▶ [WORK TASK] Reply with one number only: the count of lines below that contain the word "path".

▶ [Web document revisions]
════════

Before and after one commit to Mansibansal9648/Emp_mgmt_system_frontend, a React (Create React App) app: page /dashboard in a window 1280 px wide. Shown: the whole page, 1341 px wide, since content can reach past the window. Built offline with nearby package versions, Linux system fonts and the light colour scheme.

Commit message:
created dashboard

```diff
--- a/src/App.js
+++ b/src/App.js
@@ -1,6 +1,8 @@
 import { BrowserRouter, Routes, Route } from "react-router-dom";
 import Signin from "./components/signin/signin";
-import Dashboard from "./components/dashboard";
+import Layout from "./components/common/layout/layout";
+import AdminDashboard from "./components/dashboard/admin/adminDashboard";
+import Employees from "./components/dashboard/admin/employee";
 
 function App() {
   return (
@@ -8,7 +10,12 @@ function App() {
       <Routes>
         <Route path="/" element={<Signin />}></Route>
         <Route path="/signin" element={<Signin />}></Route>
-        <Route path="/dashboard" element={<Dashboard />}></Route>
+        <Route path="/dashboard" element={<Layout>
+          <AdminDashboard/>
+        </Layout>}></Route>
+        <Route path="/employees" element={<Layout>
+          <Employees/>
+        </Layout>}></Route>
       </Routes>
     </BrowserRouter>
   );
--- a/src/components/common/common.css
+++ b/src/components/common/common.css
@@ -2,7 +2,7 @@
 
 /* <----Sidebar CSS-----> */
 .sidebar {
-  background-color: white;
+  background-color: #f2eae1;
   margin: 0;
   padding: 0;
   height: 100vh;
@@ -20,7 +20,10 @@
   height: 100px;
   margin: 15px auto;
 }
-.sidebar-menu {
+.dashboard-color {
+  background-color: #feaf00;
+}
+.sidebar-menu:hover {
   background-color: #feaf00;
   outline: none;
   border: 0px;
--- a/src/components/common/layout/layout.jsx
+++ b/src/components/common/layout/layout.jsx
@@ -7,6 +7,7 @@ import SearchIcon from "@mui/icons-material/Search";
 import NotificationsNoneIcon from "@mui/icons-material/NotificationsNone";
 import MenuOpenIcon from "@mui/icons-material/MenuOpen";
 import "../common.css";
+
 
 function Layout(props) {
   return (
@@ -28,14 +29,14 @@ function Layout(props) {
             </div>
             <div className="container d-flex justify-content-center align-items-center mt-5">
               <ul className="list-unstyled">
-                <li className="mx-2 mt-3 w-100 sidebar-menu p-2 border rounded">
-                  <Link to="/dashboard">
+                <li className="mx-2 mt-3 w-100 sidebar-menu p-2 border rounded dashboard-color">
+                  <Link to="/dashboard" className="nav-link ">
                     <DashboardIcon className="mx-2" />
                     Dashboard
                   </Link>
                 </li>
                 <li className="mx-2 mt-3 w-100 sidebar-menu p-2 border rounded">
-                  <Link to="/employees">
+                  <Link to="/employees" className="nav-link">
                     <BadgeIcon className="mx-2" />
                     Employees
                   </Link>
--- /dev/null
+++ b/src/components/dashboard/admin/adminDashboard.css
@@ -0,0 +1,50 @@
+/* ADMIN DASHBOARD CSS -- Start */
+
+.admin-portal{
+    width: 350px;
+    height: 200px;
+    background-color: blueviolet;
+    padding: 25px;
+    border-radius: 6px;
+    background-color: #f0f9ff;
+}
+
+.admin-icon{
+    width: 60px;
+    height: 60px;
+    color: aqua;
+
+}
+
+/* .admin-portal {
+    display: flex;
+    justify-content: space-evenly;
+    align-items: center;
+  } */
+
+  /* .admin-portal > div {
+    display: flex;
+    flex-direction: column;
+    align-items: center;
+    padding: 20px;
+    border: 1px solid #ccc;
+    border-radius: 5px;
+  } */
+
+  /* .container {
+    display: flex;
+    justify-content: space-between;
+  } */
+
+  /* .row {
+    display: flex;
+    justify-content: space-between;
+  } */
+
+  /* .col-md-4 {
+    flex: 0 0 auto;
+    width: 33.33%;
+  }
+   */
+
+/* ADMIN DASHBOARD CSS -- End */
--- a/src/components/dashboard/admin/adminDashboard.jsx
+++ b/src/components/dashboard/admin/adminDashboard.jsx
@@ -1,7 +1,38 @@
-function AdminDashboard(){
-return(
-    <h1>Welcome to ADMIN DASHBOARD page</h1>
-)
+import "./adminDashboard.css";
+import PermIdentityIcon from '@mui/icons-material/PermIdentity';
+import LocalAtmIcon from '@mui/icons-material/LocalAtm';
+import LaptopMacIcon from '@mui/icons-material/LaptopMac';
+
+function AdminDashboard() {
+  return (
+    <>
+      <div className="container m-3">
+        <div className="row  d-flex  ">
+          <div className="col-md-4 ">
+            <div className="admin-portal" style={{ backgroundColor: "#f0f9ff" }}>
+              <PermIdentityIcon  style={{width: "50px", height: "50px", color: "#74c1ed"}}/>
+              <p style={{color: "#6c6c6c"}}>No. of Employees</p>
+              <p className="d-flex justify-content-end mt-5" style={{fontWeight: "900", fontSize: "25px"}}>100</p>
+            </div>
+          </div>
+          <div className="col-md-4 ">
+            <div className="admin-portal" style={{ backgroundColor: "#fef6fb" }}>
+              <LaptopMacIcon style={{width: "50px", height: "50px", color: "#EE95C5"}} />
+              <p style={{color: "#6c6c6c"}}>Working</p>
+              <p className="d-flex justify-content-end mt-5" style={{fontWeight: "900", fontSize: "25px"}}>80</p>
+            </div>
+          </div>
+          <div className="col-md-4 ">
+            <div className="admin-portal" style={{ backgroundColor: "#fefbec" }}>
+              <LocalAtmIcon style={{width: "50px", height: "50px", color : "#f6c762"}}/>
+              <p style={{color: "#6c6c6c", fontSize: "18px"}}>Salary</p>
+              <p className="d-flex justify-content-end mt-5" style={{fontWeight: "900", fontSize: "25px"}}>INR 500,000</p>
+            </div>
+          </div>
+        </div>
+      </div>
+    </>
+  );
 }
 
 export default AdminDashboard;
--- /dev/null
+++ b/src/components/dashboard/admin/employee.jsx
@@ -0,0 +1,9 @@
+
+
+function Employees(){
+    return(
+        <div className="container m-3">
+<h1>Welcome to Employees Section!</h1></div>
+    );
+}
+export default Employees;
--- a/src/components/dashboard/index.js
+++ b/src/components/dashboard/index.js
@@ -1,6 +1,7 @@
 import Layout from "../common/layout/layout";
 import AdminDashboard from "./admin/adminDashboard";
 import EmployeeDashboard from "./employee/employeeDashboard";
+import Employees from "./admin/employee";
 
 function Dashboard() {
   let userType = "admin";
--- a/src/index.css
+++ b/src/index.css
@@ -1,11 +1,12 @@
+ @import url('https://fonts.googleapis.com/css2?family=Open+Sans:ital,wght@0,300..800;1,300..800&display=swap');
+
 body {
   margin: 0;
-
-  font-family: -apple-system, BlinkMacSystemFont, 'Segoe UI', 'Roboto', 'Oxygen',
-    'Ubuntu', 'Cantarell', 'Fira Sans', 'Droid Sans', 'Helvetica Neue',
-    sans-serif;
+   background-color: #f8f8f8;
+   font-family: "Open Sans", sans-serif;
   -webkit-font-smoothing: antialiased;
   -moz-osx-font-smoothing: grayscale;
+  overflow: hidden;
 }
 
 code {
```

════════

▶ [ANSWER TO THIS PROBLEM] 5